* WHAT YOU SHOULD DO: Every record below needs to be set down exactly. Pictures do not belong in the copy.

(Front-end code edit data)
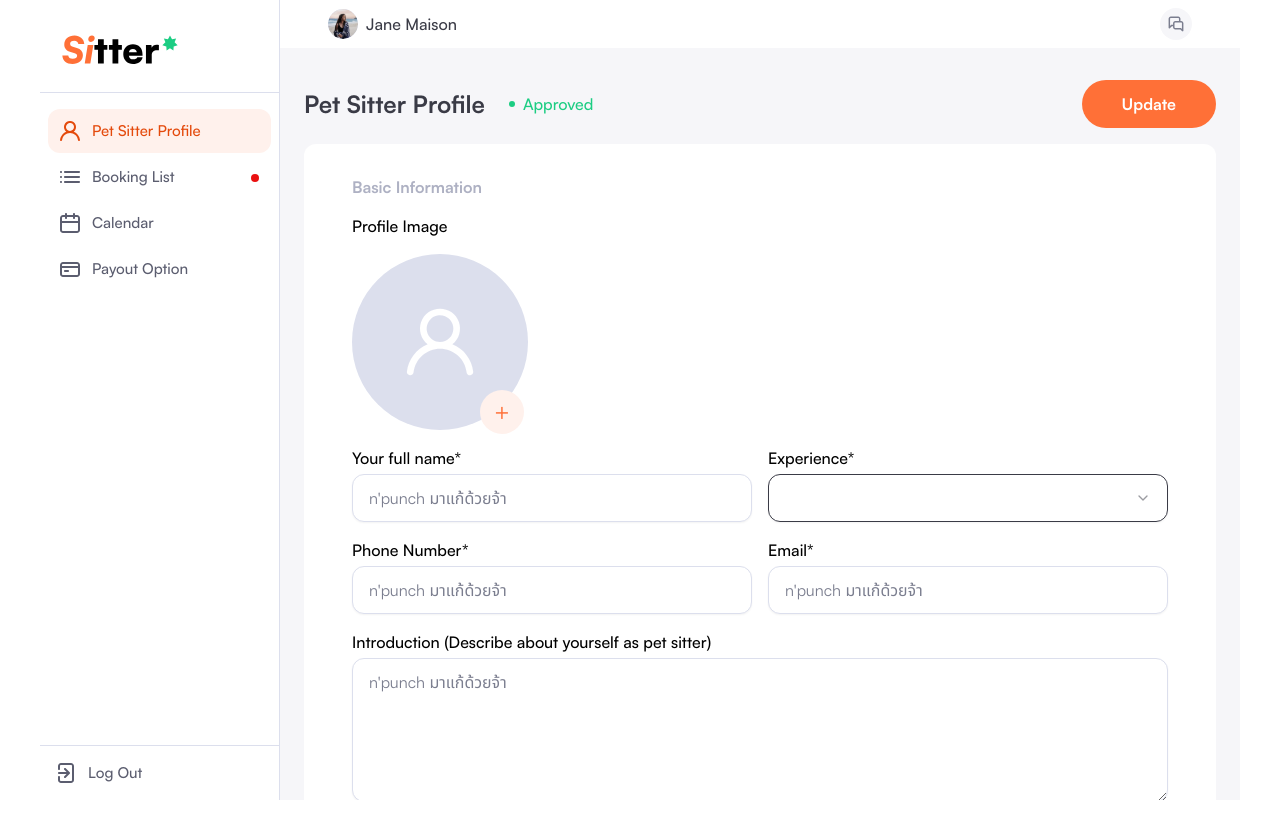
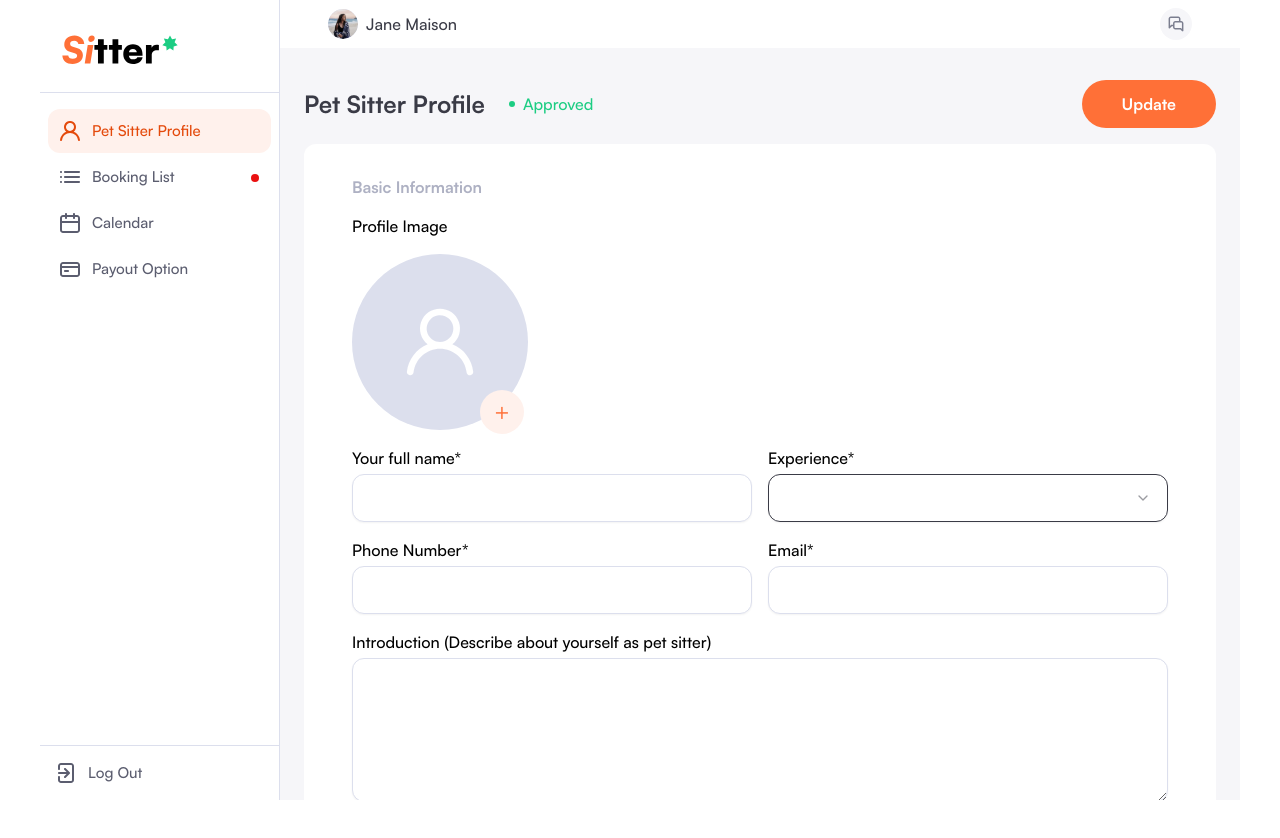
Before and after one commit to phumphut-rueng/Pet-Sitter-App, a Next.js app: page /sitter/profile in a window 1280 px wide. Shown: the top 838 px of the page. Built offline with nearby package versions, Linux system fonts and the light colour scheme.

Commit message:
refactor: export PetType type from PetTypeSelect and update petTypes state in PetSitterProfilePage

```diff
--- a/src/components/fields/PetTypeSelect.tsx
+++ b/src/components/fields/PetTypeSelect.tsx
@@ -1,7 +1,7 @@
 import * as React from "react";
 import { X } from "lucide-react";
 
-type PetType = "Dog" | "Cat" | "Bird" | "Rabbit" ;
+export type PetType = "Dog" | "Cat" | "Bird" | "Rabbit" ;
 
 const options: PetType[] = ["Dog", "Cat", "Bird", "Rabbit"];
 
--- a/src/pages/sitter/profile.tsx
+++ b/src/pages/sitter/profile.tsx
@@ -7,6 +7,7 @@ import InputText from "@/components/input/InputText";
 import InputTextArea from "@/components/input/InputTextArea";
 import ImageGallery from "@/components/form/ImageGalleryUpload";
 import PetTypeSelect from "@/components/fields/PetTypeSelect";
+import type { PetType } from "@/components/fields/PetTypeSelect";
 import {
   Select,
   SelectContent,
@@ -27,7 +28,6 @@ type ValidationErrors = {
 };
 
 export default function PetSitterProfilePage() {
-  const [petTypes, setPetTypes] = useState<string[]>([]);
 
   const [formValues, setFormValues] = useState({
     fullName: "",
@@ -35,7 +35,7 @@ export default function PetSitterProfilePage() {
     phone: "",
     email: "",
     tradeName: "",
-    petTypes: [] as string[],
+    petTypes: [] as PetType[],
   });
   const [validationErrors, setValidationErrors] = useState<ValidationErrors>(
     {}
@@ -125,7 +125,7 @@ export default function PetSitterProfilePage() {
                 <div className="grid gap-4 md:grid-cols-2">
                   <div>
                     <InputText
-                    placeholder="n'punch มาแก้ด้วยจ้า"
+                    placeholder=""
                       label="Your full name*"
                       type="text"
                       value={formValues.fullName}
@@ -182,7 +182,7 @@ export default function PetSitterProfilePage() {
                   </div>
                   <div>
                     <InputText
-                    placeholder="n'punch มาแก้ด้วยจ้า"
+                    placeholder=""
                       label="Phone Number*"
                       type="tel"
                       inputMode="numeric"
@@ -204,7 +204,7 @@ export default function PetSitterProfilePage() {
                   </div>
                   <div>
                   <InputText
-                  placeholder="n'punch มาแก้ด้วยจ้า"
+                  placeholder=""
                     label="Email*"
                     type="email"
                     value={formValues.email}
@@ -218,7 +218,7 @@ export default function PetSitterProfilePage() {
                   </div>
                   <div className="md:col-span-2">
                     <InputTextArea
-                    placeholder="n'punch มาแก้ด้วยจ้า"
+                    placeholder=""
                       label="Introduction (Describe about yourself as pet sitter)"
                       className="w-full"
                     />
@@ -234,7 +234,7 @@ export default function PetSitterProfilePage() {
             <div className="grid grid-cols-2 gap-4">
               <div className="col-span-1">
                 <InputText
-                placeholder="n'punch มาแก้ด้วยจ้า"
+                placeholder=""
                   label="Pet sitter name (Trade Name)*"
                   type="text"
                   value={formValues.tradeName}
@@ -249,8 +249,7 @@ export default function PetSitterProfilePage() {
                 <label className="block text-[16px] font-medium text-black mb-2">
                   Pet type
                 </label>
-                {/* แก้อันนี้ด้วยนะคะน้องพั้น */}
-               {/* <PetTypeSelect value={formValues.petTypes} onChange={(newValues) => setFormValues((prev) => ({ ...prev, petTypes: newValues}))} /> */}
+               <PetTypeSelect value={formValues.petTypes} onChange={(newValues) => setFormValues((prev) => ({ ...prev, petTypes: newValues}))} />
                 {validationErrors.petTypes && (
                   <p className="mt-2 text-sm text-red">{validationErrors.petTypes}</p>
                 )}
@@ -277,7 +276,7 @@ export default function PetSitterProfilePage() {
               {/* Address detail เต็มแถว */}
               <div className="md:col-span-2">
                 <InputText
-                placeholder="n'punch มาแก้ด้วยจ้า"
+                placeholder=""
                   label="Address detail*"
                   type="text"
                   variant="default"
@@ -336,7 +335,7 @@ export default function PetSitterProfilePage() {
               </div>
               <div>
                 <InputText
-                placeholder="n'punch มาแก้ด้วยจ้า"
+                placeholder=""
                   label="Post code*"
                   type="text"
                   inputMode="numeric"
```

* EXERCISE ANSWER:
Before and after one commit to phumphut-rueng/Pet-Sitter-App, a Next.js app: page /sitter/profile in a window 1280 px wide. Shown: the top 838 px of the page. Built offline with nearby package versions, Linux system fonts and the light colour scheme.

Commit message:
refactor: export PetType type from PetTypeSelect and update petTypes state in PetSitterProfilePage

```diff
--- a/src/components/fields/PetTypeSelect.tsx
+++ b/src/components/fields/PetTypeSelect.tsx
@@ -1,7 +1,7 @@
 import * as React from "react";
 import { X } from "lucide-react";
 
-type PetType = "Dog" | "Cat" | "Bird" | "Rabbit" ;
+export type PetType = "Dog" | "Cat" | "Bird" | "Rabbit" ;
 
 const options: PetType[] = ["Dog", "Cat", "Bird", "Rabbit"];
 
--- a/src/pages/sitter/profile.tsx
+++ b/src/pages/sitter/profile.tsx
@@ -7,6 +7,7 @@ import InputText from "@/components/input/InputText";
 import InputTextArea from "@/components/input/InputTextArea";
 import ImageGallery from "@/components/form/ImageGalleryUpload";
 import PetTypeSelect from "@/components/fields/PetTypeSelect";
+import type { PetType } from "@/components/fields/PetTypeSelect";
 import {
   Select,
   SelectContent,
@@ -27,7 +28,6 @@ type ValidationErrors = {
 };
 
 export default function PetSitterProfilePage() {
-  const [petTypes, setPetTypes] = useState<string[]>([]);
 
   const [formValues, setFormValues] = useState({
     fullName: "",
@@ -35,7 +35,7 @@ export default function PetSitterProfilePage() {
     phone: "",
     email: "",
     tradeName: "",
-    petTypes: [] as string[],
+    petTypes: [] as PetType[],
   });
   const [validationErrors, setValidationErrors] = useState<ValidationErrors>(
     {}
@@ -125,7 +125,7 @@ export default function PetSitterProfilePage() {
                 <div className="grid gap-4 md:grid-cols-2">
                   <div>
                     <InputText
-                    placeholder="n'punch มาแก้ด้วยจ้า"
+                    placeholder=""
                       label="Your full name*"
                       type="text"
                       value={formValues.fullName}
@@ -182,7 +182,7 @@ export default function PetSitterProfilePage() {
                   </div>
                   <div>
                     <InputText
-                    placeholder="n'punch มาแก้ด้วยจ้า"
+                    placeholder=""
                       label="Phone Number*"
                       type="tel"
                       inputMode="numeric"
@@ -204,7 +204,7 @@ export default function PetSitterProfilePage() {
                   </div>
                   <div>
                   <InputText
-                  placeholder="n'punch มาแก้ด้วยจ้า"
+                  placeholder=""
                     label="Email*"
                     type="email"
                     value={formValues.email}
@@ -218,7 +218,7 @@ export default function PetSitterProfilePage() {
                   </div>
                   <div className="md:col-span-2">
                     <InputTextArea
-                    placeholder="n'punch มาแก้ด้วยจ้า"
+                    placeholder=""
                       label="Introduction (Describe about yourself as pet sitter)"
                       className="w-full"
                     />
@@ -234,7 +234,7 @@ export default function PetSitterProfilePage() {
             <div className="grid grid-cols-2 gap-4">
               <div className="col-span-1">
                 <InputText
-                placeholder="n'punch มาแก้ด้วยจ้า"
+                placeholder=""
                   label="Pet sitter name (Trade Name)*"
                   type="text"
                   value={formValues.tradeName}
@@ -249,8 +249,7 @@ export default function PetSitterProfilePage() {
                 <label className="block text-[16px] font-medium text-black mb-2">
                   Pet type
                 </label>
-                {/* แก้อันนี้ด้วยนะคะน้องพั้น */}
-               {/* <PetTypeSelect value={formValues.petTypes} onChange={(newValues) => setFormValues((prev) => ({ ...prev, petTypes: newValues}))} /> */}
+               <PetTypeSelect value={formValues.petTypes} onChange={(newValues) => setFormValues((prev) => ({ ...prev, petTypes: newValues}))} />
                 {validationErrors.petTypes && (
                   <p className="mt-2 text-sm text-red">{validationErrors.petTypes}</p>
                 )}
@@ -277,7 +276,7 @@ export default function PetSitterProfilePage() {
               {/* Address detail เต็มแถว */}
               <div className="md:col-span-2">
                 <InputText
-                placeholder="n'punch มาแก้ด้วยจ้า"
+                placeholder=""
                   label="Address detail*"
                   type="text"
                   variant="default"
@@ -336,7 +335,7 @@ export default function PetSitterProfilePage() {
               </div>
               <div>
                 <InputText
-                placeholder="n'punch มาแก้ด้วยจ้า"
+                placeholder=""
                   label="Post code*"
                   type="text"
                   inputMode="numeric"
```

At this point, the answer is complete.